She was dressed in fresh attire, but still looked ready for the gym in purple yoga pants that hugged her lean legs and a matching tank top that put her sizable rack on full display.
He stepped out from behind the plant, his hat low over his brow. “Yes?”
She startled and frowned at him. “What are you doing back there?”
“Searching for bugs.”
He saw her throat work as she swallowed. “Did you find any?”
He shook his head. “Hallway’s clear. Let’s check your apartment.”
She moved back, letting him in. As he passed by her in the doorway, he noticed she had a smattering of freckles across her petite nose and the softest brown eyes he’d ever seen.
A sweet, light scent rose from her body reminding him of his grandmother’s gardenias. In her bare feet, she was probably six inches shorter than he was—five-eight or nine, since he was six-three. Without her hair, makeup, and fancy clothes for her show, she looked like a ballet dancer or a long-distance swimmer.
“Where do you want to start?” Savanna asked, shutting the door and motioning to the apartment beyond the marble-tiled foyer.
The apartment was a mix of modern and traditional. Grays, whites, blacks with a pop of color on the walls and in the fabric pillows.
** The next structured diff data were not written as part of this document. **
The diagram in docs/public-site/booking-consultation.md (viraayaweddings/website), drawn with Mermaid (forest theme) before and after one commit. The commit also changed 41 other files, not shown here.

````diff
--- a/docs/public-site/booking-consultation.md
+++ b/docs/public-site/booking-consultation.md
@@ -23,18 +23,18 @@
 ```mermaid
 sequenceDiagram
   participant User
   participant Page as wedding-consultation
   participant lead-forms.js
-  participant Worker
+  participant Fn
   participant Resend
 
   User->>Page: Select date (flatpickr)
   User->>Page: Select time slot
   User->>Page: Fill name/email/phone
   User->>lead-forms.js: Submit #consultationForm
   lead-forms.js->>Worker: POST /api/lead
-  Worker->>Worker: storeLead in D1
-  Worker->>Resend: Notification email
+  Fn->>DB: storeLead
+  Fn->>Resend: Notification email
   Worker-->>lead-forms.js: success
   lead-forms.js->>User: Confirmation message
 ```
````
Plants and bookshelves warmed things up a bit.
“In here,” he told her, eyeing the electronic equipment on the far wall.
“Just so you know, I’ve already checked the light fixtures and smoke detectors and they were clean.”
He raised a brow. “You checked for bugs and cameras?”
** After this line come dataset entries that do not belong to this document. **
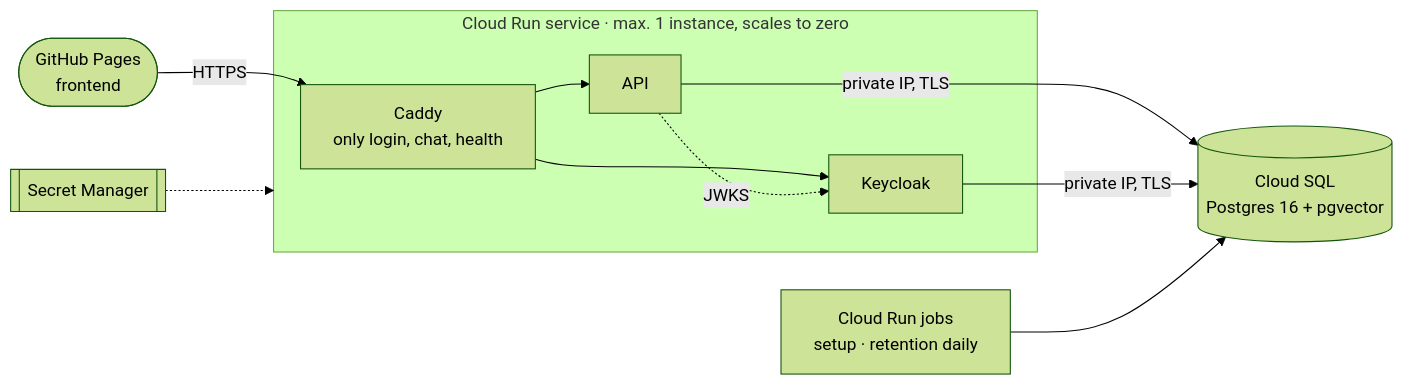
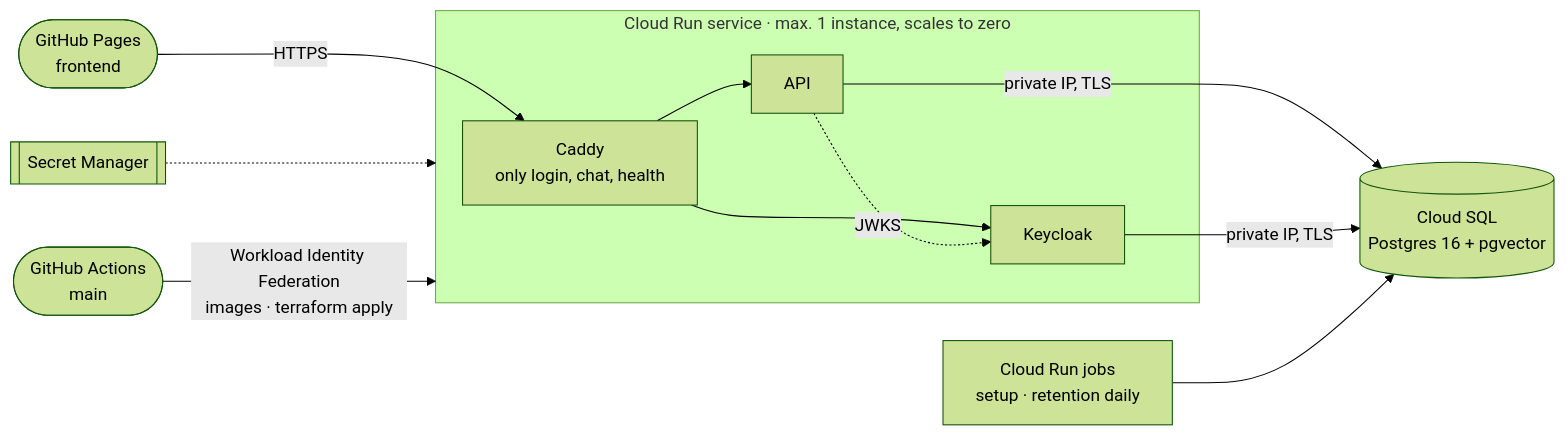
The diagram in infra/gcp/README.md (haoran-yang-henry/customer-chatbot), drawn with Mermaid (forest theme) before and after one commit. The commit also changed other lines of this file and 10 other files, not shown here.

First line of the commit message:
feat: continuous deployment from main to Cloud Run (Workload Identity Federation)

````diff
--- a/infra/gcp/README.md
+++ b/infra/gcp/README.md
@@ -6,14 +6,16 @@
 ```mermaid
 flowchart LR
     pages([GitHub Pages<br/>frontend]) -- "HTTPS" --> proxy
 
     subgraph run [Cloud Run service · max. 1 instance, scales to zero]
         proxy[Caddy<br/>only login, chat, health] --> app[API]
         proxy --> kc[Keycloak]
         app -. JWKS .-> kc
     end
 
     app & kc -- "private IP, TLS" --> sql[(Cloud SQL<br/>Postgres 16 + pgvector)]
     secrets[[Secret Manager]] -.-> run
     jobs[Cloud Run jobs<br/>setup · retention daily] --> sql
+
+    ci([GitHub Actions<br/>main]) -- "Workload Identity Federation<br/>images · terraform apply" --> run
 ```
````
Her hands went to her hips, posture going defensive. “Is that a problem? Does that break one of the Rock Star policies?”
“No.” But it certainly made him look at her differently. He liked a woman who took security seriously and wasn’t afraid to get her hands dirty.
The living room, kitchen, and dining area were all open to each other. From the kitchen came the sounds and smells of frying meat, onions, and peppers. “Great,” she said, although her tone was tight. “I’m making fajitas. When you’re done, you’re welcome to join me for dinner.”
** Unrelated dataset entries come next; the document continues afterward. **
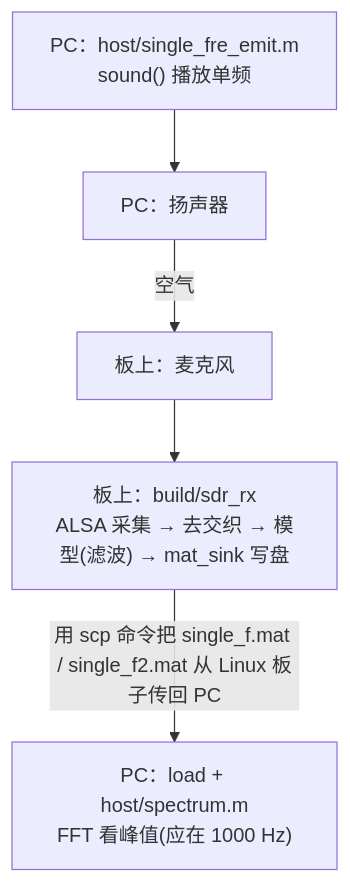
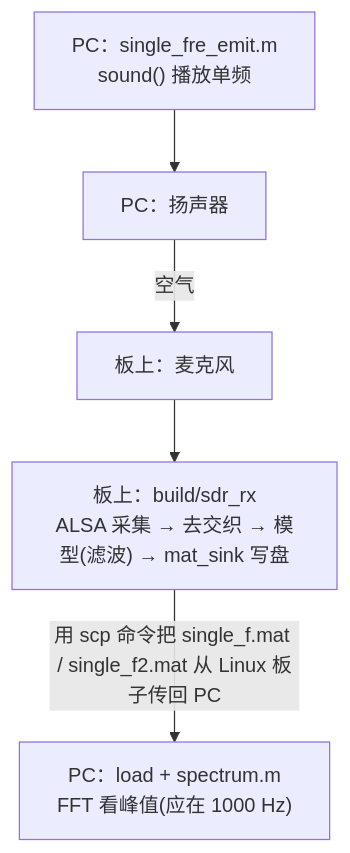
The diagram in documents/实验一_单频信号.md (padhialuo0426/portable-acoustic-sdr), drawn with Mermaid before and after one commit. The commit also changed other lines of this file and 100 other files, not shown here.

````diff
--- a/documents/实验一_单频信号.md
+++ b/documents/实验一_单频信号.md
@@ -10,11 +10,11 @@
 ```mermaid
 flowchart TD
-    emit["PC：host/single_fre_emit.m<br/>sound() 播放单频"]
+    emit["PC：single_fre_emit.m<br/>sound() 播放单频"]
     spk["PC：扬声器"]
     mic["板上：麦克风"]
     rx["板上：build/sdr_rx<br/>ALSA 采集 → 去交织 → 模型(滤波) → mat_sink 写盘"]
-    dec["PC：load + host/spectrum.m<br/>FFT 看峰值(应在 1000 Hz)"]
+    dec["PC：load + spectrum.m<br/>FFT 看峰值(应在 1000 Hz)"]
 
     emit --> spk -->|"空气"| mic --> rx
     rx -->|"用 scp 命令把 single_f.mat / single_f2.mat 从 Linux 板子传回 PC"| dec
 ```
````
She didn’t wait for a response, marching off toward the kitchen, ponytail swinging once more.
He watched her go, hating himself for enjoying the way her butt moved under the knit yoga pants. Whatever exercise routine she was using, it certainly did a good job of keeping her toned.
Catching himself, he forced his gaze back to the electronics. It had been one long damn dry spell since he’d been around a woman, but he wasn’t insane. He hated Savanna Bunkett, or Jeffries, or whatever the hell her name was. His raging libido needed to crawl back into its hole so he could scan her house and get back out into the hallway for his overnight babysitting job.
Compartmentalization had been necessary in his life. Shutting off unwanted thoughts, focusing only at the task at hand, never getting distracted. Even as an assassin for C&C, he’d had to check his own moral compass and just do the job, no matter what it was. He was a soldier for his country. He followed orders.
Until he hadn’t.
And now, here he was.
Removing a small set of screwdrivers and a digital scanner from his pockets, he made efficient work of the living room. He found a few dust bunnies and an impressive flat screen with all the bells and whistles while he shut down thoughts of pretty women, homemade food, and the fact there was a high price on his head because of his insubordination.
Soft music played in the kitchen. Savanna hummed along as she banged pots and pans and set the dining room table for dinner. His stomach growled, even though he’d eaten enough for six men in the past couple of days at the training center. After eighteen months in prison on rations made for rats, he wasn’t sure if he’d ever get enough real food.
Leaving Savanna to eat alone, he headed to the bathroom. The humid air was still ripe with the scent of her shampoo and body wash, steam clouding the mirror. Why didn’t she use the fan?
The smell of her bath products filled his nose and did something to his brain cells, triggering him to breathe deeper and close his eyes. Memories of his grandmother’s big backyard with clothes on the clothesline blowing in the breeze and the gardenias in full bloom assaulted him. He hadn’t thought about her in a long time, the memories too sweet and too sad to think about in prison. It had been a long time ago, an innocent time, and it hadn’t lasted long enough.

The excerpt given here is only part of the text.